Multnomah County prosecutors are parrying the latest attempt to dismantle Portland's camping ban, insisting the law doesn't infringe on the right's of the city's homeless, or criminalize people for their homelessness.

In a legal memo filed yesterday [pdf], the district attorney's office says claims the ban constitutes "cruel and unusual punishment" and violates the Oregon and US constitutions should be tossed when a Multnomah County judge considers them later this month.

"There are not any constitutionally protected interests that Portland's camping ordinance invades," says the six-page filing.

The arguments are in response to a challenge being mounted against the ban by the state's largest public defense firm. As we reported last month, attorneys with Metropolitan Public Defense Services have been working out ways to attack the ordinance, which they say is being used with troubling frequency to leverage criminal charges against Portland's homeless.

Public defenders found a potential battleground for that fight in the case of Alexandra Barrett, a young homeless woman who's been arrested again and again in the last year on camping-related charges. Whereas many defendants are happy to take a deal and be rid of charges, Barrett's been intent on fighting them.

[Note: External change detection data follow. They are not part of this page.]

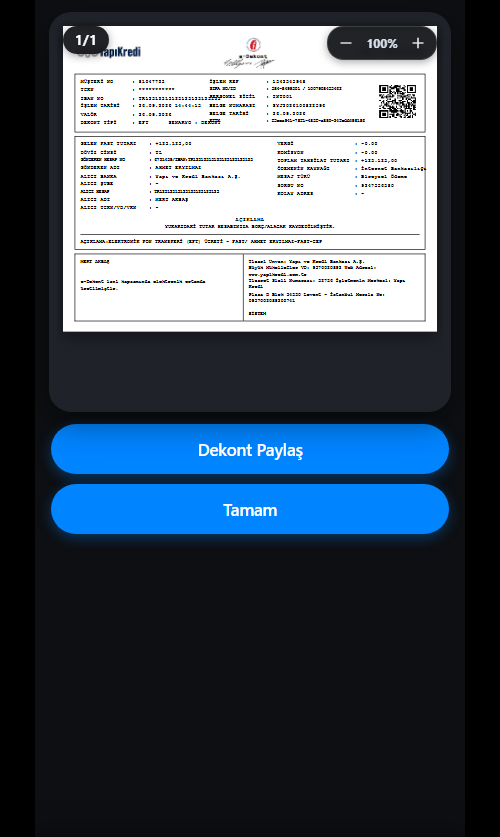
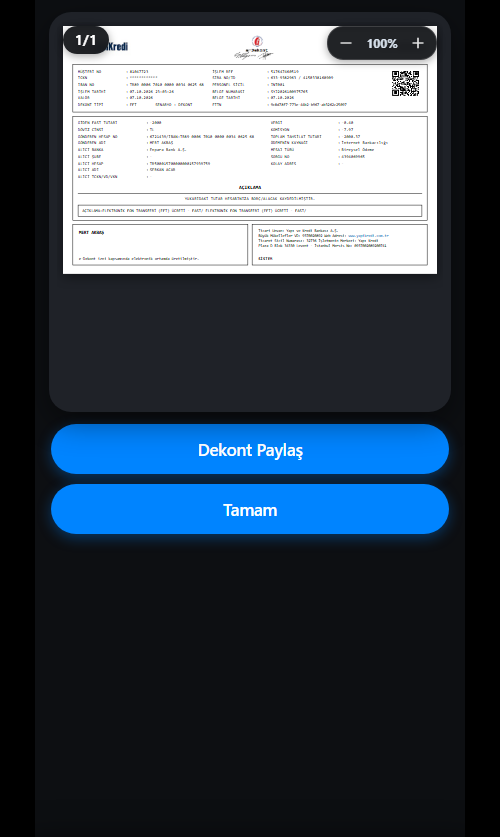
Karekodun cerceveden tasma sorunu giderildi, padding ve oranlar sabitlendi

Changed region(s): [[0.12, 0.0311, 0.9, 0.4038]]

diff --git a/mobile_app/index.html b/mobile_app/index.html
@@ -1315,14 +1315,14 @@
     position: absolute;
     top: 0;
     left: 0;
-    width: 750px;
+    width: 780px;
     box-sizing: border-box;
     background: #ffffff; 
     color: #000000; 
-    padding: 20px 22px; 
+    padding: 18px 20px; 
     font-family: Consolas, "Courier New", Courier, monospace; 
-    font-size: 9.5px; 
-    line-height: 1.45; 
+    font-size: 8.8px; 
+    line-height: 1.42; 
     border: none; 
     box-shadow: 0 6px 24px rgba(0,0,0,0.45); 
     transform-origin: top left;
@@ -1361,6 +1361,7 @@
     background: #ffffff;
     width: 100%;
     box-sizing: border-box;
+    overflow: hidden;
 }
 .dekont-table-box {
     width: 100%;
@@ -1370,45 +1371,44 @@
 .dekont-table-box td {
     padding: 0;
     vertical-align: top;
+    overflow: hidden;
 }
 .dekont-row {
     display: flex;
     align-items: baseline;
     white-space: nowrap;
-    font-size: 9.5px;
-    line-height: 1.45;
+    font-size: 8.8px;
+    line-height: 1.42;
     margin-bottom: 1.5px;
 }
 .d-k1-lbl {
-    width: 108px;
+    width: 98px;
     flex-shrink: 0;
     color: #000;
 }
 .d-k1-mid-lbl {
-    width: 124px;
+    width: 112px;
     flex-shrink: 0;
     color: #000;
 }
 .d-k2-lbl {
-    width: 155px;
+    width: 140px;
     flex-shrink: 0;
     color: #000;
 }
 .d-k2-sag-lbl {
-    width: 165px;
+    width: 138px;
     flex-shrink: 0;
     color: #000;
 }
 .d-sep {
-    width: 12px;
+    width: 10px;
     flex-shrink: 0;
     text-align: center;
     color: #000;
 }
 .d-val {
     flex: 1;
-    overflow: hidden;
-    text-overflow: ellipsis;
     white-space: nowrap;
     color: #000;
 }
@@ -1417,14 +1417,17 @@
     min-width: 85px;
     max-width: 85px;
     text-align: right;
-    vertical-align: middle !important;
+    vertical-align: top !important;
+    padding-right: 4px;
+    box-sizing: border-box;
 }
 .dekont-qr-img {
-    width: 76px;
-    height: 76px;
+    width: 66px;
+    height: 66px;
     border: none;
     display: block;
     margin-left: auto;
+    margin-right: 0;
     image-rendering: pixelated;
     background: #ffffff;
 }
@@ -2266,7 +2269,7 @@
             const effectiveScale = baseDekontFitScale * currentDekontScale;
             paper.style.transform = `scale(${effectiveScale})`;
 
-            const paperWidth = 750;
+            const paperWidth = 780;
             const paperHeight = paper.offsetHeight || 720;
             wrapper.style.width = `${Math.round(paperWidth * effectiveScale)}px`;
             wrapper.style.height = `${Math.round(paperHeight * effectiveScale)}px`;
@@ -2284,7 +2287,7 @@
             const availableWidth = viewport.clientWidth - 12;
             if (availableWidth <= 0) return;
 
-            baseDekontFitScale = Math.min(1.0, Math.max(0.25, availableWidth / 750));
+            baseDekontFitScale = Math.min(1.0, Math.max(0.25, availableWidth / 780));
             currentDekontScale = 1.0;
             updateDekontZoom();
         }
@@ -2349,9 +2352,9 @@
                     <div class="dekont-box">
                         <table class="dekont-table-box">
                             <colgroup>
-                                <col style="width: 320px;">
-                                <col style="width: 310px;">
-                                <col style="width: 80px;">
+                                <col style="width: 39%;">
+                                <col style="width: 48%;">
+                                <col style="width: 13%;">
                             </colgroup>
                             <tr>
                                 <!-- Sol Blok -->
@@ -2386,8 +2389,8 @@
                     <div class="dekont-box">
                         <table class="dekont-table-box">
                             <colgroup>
-                                <col style="width: 440px;">
-                                <col style="width: 270px;">
+                                <col style="width: 56%;">
+                                <col style="width: 44%;">
                             </colgroup>
                             <tr>
                                 <!-- Sol Sütun -->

That gave attorneys room to make some familiar arguments against the city's camping ban, which makes it a misdemeanor to camp on public property. Since the city lacks enough shelter space to accommodate every homeless person, defense attorneys say the camping ban essentially criminalizes people for doing what they must to survive. They've also argued that the ban tramples the constitutional right to travel, since a homeless person traveling through Portland could be ticketed or arrested when they set up a camp site.

Last month, the prosecutor's office asked a judge for 8 weeks to respond to the motion, a sign the office was taking the matter seriously. But the memorandum filed yesterday is actually relatively scant.

It denies that the camping ban criminalizes homelessness, and points out an Oregon appeals court has made a similar ruling in the past. And is says the city's small enough that no homeless person would be forced to bed down for the night when passing through.

"It is easy to travel through the city limits or Portland without having to stop, set up camp, and violating the camping statute," the memo says. "Portland is not so big that one would be forced to stop and set up camp in order to pass through."

At least one Multnomah County judge has ruled the city's camping ban unconstitutional in the past, but the city largely ignored the 2000 ruling, noting other county judges have found it legal. The Barrett decision, if it comes down against the city, could carry more weight. It's being decided by Multnomah County Circuit Judge Stephen Bushong, the well-respected jurist who forced the city to ditch its controversial sit-lie law when he found it unconstitutional in 2009.

Arguments on the motion to dismiss Barrett's case are set for January 23.